The first month after giving birth, I was quite sure G would be an only child. The day she turned one month old, I sat breastfeeding her with tears running down my cheeks because things were just too hard. The next day I probably smiled. I don’t remember. Right now, I am ready for more children, but tomorrow? Who knows?
I searched for soul mates and found one in a friend of mine who was honest and straightforward. I searched for more but didn’t – couldn’t – find them. It seemed my friends had had the easiest of babies. One was good enough to tell me that things had probably been tough in the beginning but she had since forgotten. It warmed me a little but everything soon turned cold around me again.
I will continue to write this sentence: I never believed motherhood would be easy. I never did. I promise. But in so many ways it has surprised me.
I am all alone. I am the only one with a child that sleeps too little, needs help to be breastfed, cries at night for no reason. I tell myself this over and over again. One evening I tell J that I think it is fair to say we haven’t got the easiest baby. He looks at me and asks what good saying that will do us? We fight because I need to say it and he needs me to not say that kind of thing. The next day she is an angel.
I am scared shitless about attending the wedding of a couple of our really good friends. Scared because she juggled a three month old perfectly at our wedding last year and scared because our only other venture out into the real world has been a birthday party which we left early due to incosolable baby girl (ours). But G behaves her best. She won’t sleep while we toast the couple, find our seats and eat the starter, but as soon as the buffet is on the table, she’s out. Six hours. I dance with my husband, the bride, the groom. I don’t drink a sip of alcohol, but I feel as if I am at a party and I am having fun. Sunday is a fight, but who cares when Saturday was bubbly like a glass of champagne?
Every Monday I sit with five other mothers I didn’t know five weeks ago. Mother group they call it. At first, the only thing we had in common was having had children around the same time. Our children’s birthdays, the fact that it is our first babies and the part of town we have chosen to live in is what has brought us together. We were asked if we wanted to join, and we all said yes whispering to ourselves that it would be okay to quit should the others turn out to be people we didn’t get along with. So far we are still together. Getting along. We talk and share our experiences. Five weeks after our first meeting I dare to ask if any of them have felt as I have: This is too hard, this will be the only one I ever have. They all have. And just like that, question by question, we learn that we have things in common. We might never meet up for lunch without our kids. We might not see each other again once maternity leave is over and our kids are in day care, but right now we have something in common, something which brings us together.
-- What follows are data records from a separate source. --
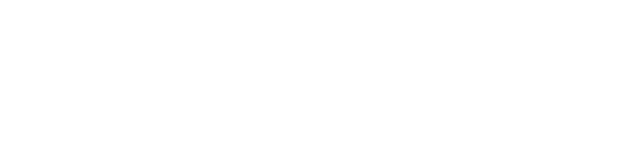
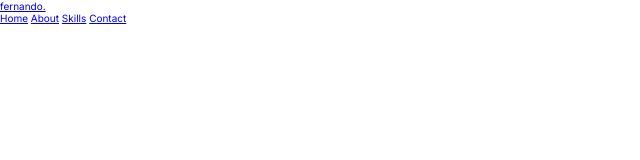
Before and after one commit to fernandodev192/personal-page, a plain HTML site: page index.html in a window 1280 px wide. Shown: the whole page, without its empty margins (0-640 px from the left). Drawn offline with nearby package versions, Linux system fonts and the light colour scheme.

Commit message:
added file main.css

```diff
--- /dev/null
+++ b/css/main.css
@@ -0,0 +1,12 @@
+@import url('https://fonts.googleapis.com/css2?family=Inter:opsz@14..32&family=Titillium+Web:wght@400;700&display=swap');
+
+* {
+    margin: 0;
+    padding: 0;
+    box-sizing: border-box;
+    font-family: Inter, sans-serif;
+}
+
+html {
+    font-size: 62.5%;
+}
--- a/index.html
+++ b/index.html
@@ -6,11 +6,22 @@
     <meta name="author" content="Fernando António">
     <meta name="keywords" content="Página pessoal, site, Personal page">
     <meta name="description" content="Minha página pessoal para divulgação da minha marca">
-    <title>Minha Página Pessoal | Fernando António</title>
+    <title>Página Pessoal | Fernando António</title>
     <!-- Boxicons css -->
     <link href='https://unpkg.com/boxicons@2.1.4/css/boxicons.min.css' rel='stylesheet'>
+    <!-- MAIN css -->
+    <link rel="stylesheet" href="css/main.css">
 </head>
 <body>
-
+    <!-- HEADER design -->
+    <header class="header">
+        <a href="index.html" class="brand">fernando.</a>
+        <nav class="navbar">
+            <a href="#home" class="active">Home</a>
+            <a href="#about">About</a>
+            <a href="#skills">Skills</a>
+            <a href="#contact">Contact</a>
+        </nav>
+    </header>
 </body>
 </html>
```
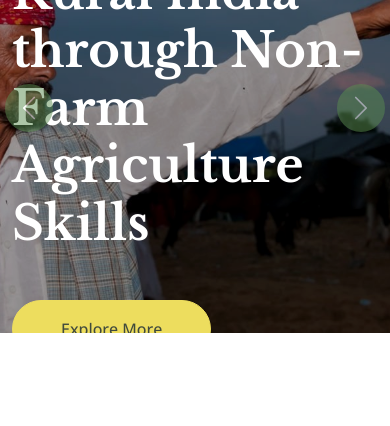
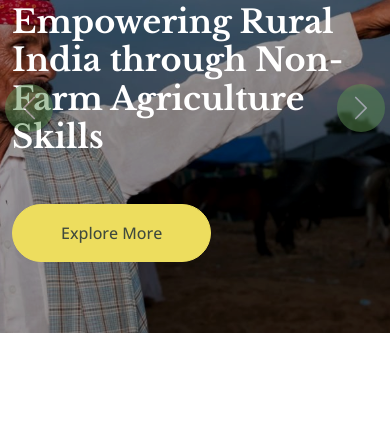
Before and after one commit to mayanksir20/pan-india, a plain HTML site: page index.html in a window 390 px wide. Shown: the part 176-602 px from the top of the page. Drawn offline with nearby package versions, Linux system fonts and the light colour scheme.

Commit message:
banner height fix

```diff
--- a/css/style.css
+++ b/css/style.css
@@ -178,6 +178,7 @@
     position: relative;
     min-height: 450px;
   }
+
 
   #header-carousel .carousel-item img {
     position: absolute;
@@ -620,7 +621,7 @@
 
 @media (max-width: 1024px) {
   .display-1 {
-    font-size: 3rem !important;
+    font-size: 3rem;
   }
 
   .carousel-caption {
@@ -637,4 +638,7 @@
   .team-item img {
     height: 250px;
   }
+    .display-1 {
+    font-size: 2rem !important;
+  }
 }
```
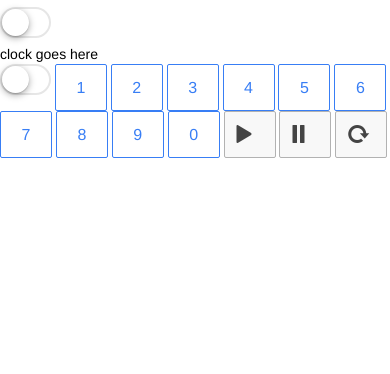
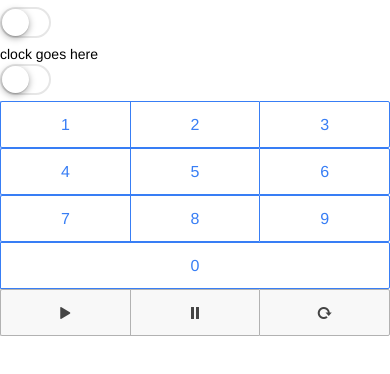
Before and after one commit to Capocaccia/ionicTimer, a website: page www/index.html in a window 390 px wide. Shown: the part 46-420 px from the top of the page. Drawn offline with Linux system fonts and the light colour scheme; some packages are replaced by stand-ins of ours; files that its build step writes are made by us from their sources; files whose address does not match are found by name.

Commit message:
template refined

```diff
--- a/www/index.html
+++ b/www/index.html
@@ -41,6 +41,7 @@
              <div class="handle"></div>
            </div>
         </label>
+        <div class="button-bar">
           <button class="button button-outline button-positive">
             1
           </button>
@@ -50,6 +51,8 @@
           <button class="button button-outline button-positive">
             3
           </button>
+        </div>
+          <div class="button-bar">
             <button class="button button-outline button-positive">
               4
             </button>
@@ -59,6 +62,8 @@
             <button class="button button-outline button-positive">
               6
             </button>
+          </div>
+          <div class="button-bar">
             <button class="button button-outline button-positive">
               7
             </button>
@@ -68,12 +73,17 @@
             <button class="button button-outline button-positive">
               9
             </button>
+          </div>
+          <div class="button-bar">
             <button class="button button-outline button-positive">
               0
             </button>
-        <button class="button icon-left ion-play"></button>
-        <button class="button icon-left ion-pause"></button>
-        <button class="button icon-left ion-refresh"></button>
+          </div>
+        <div class="button-bar">
+          <button class="button icon-center ion-play"></button>
+          <button class="button icon-center ion-pause"></button>
+          <button class="button icon-center ion-refresh"></button>
+        </div>
       </ion-content>
     </ion-pane>
   </body>
```
Lines whose indentation alone changed are shown as unchanged.
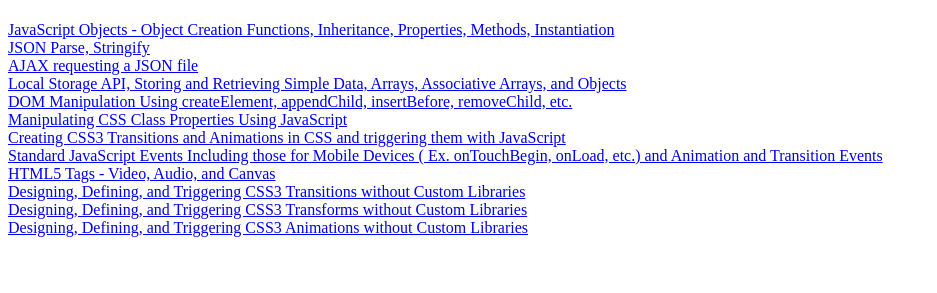
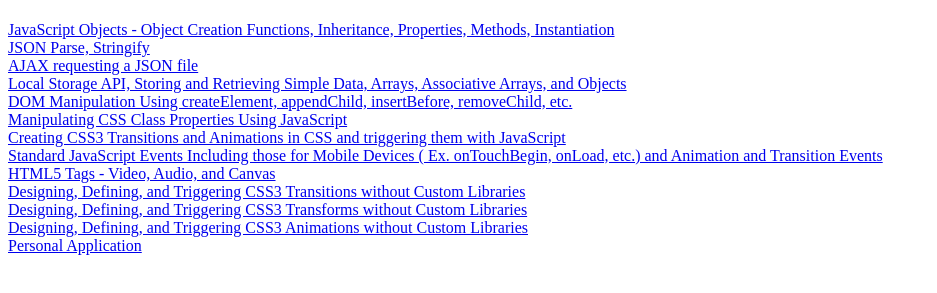
Before and after one commit to GreenJonah/.github.io, a plain HTML site: page index.html in a window 1280 px wide. Shown: the part 59-352 px from the top of the page, without its empty margins (0-937 px from the left). Drawn offline with Linux system fonts and the light colour scheme.

Commit message:
Added project to index.html

```diff
--- a/index.html
+++ b/index.html
@@ -26,6 +26,8 @@ Transforms without Custom Libraries</a><br/>
  Animations without Custom Libraries</a><br/>
 
 
+ <a href="project.html">Personal Application</a><br/>
+
 
 </body>
 </html>
```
I started school when I was six and I left university when I was 26. I feel as if I have learned more, seen more, these past two months than I did during those 20 years. Every day feels like driving around a country whose infra structure has not yet been thought through. It is a bumpy road. It is up and down and driving way too fast for my liking and turning corners when you would much rather just go ahead. But the view, the view is so great. And the people I get to ride with in the car, those people are so great. We fight, we cry, but we have so much together – laughs, smiles, naps, kisses, love – and all of that makes it all worth it. All worth it – even if tomorrow is bumpier than anything we have seen yet.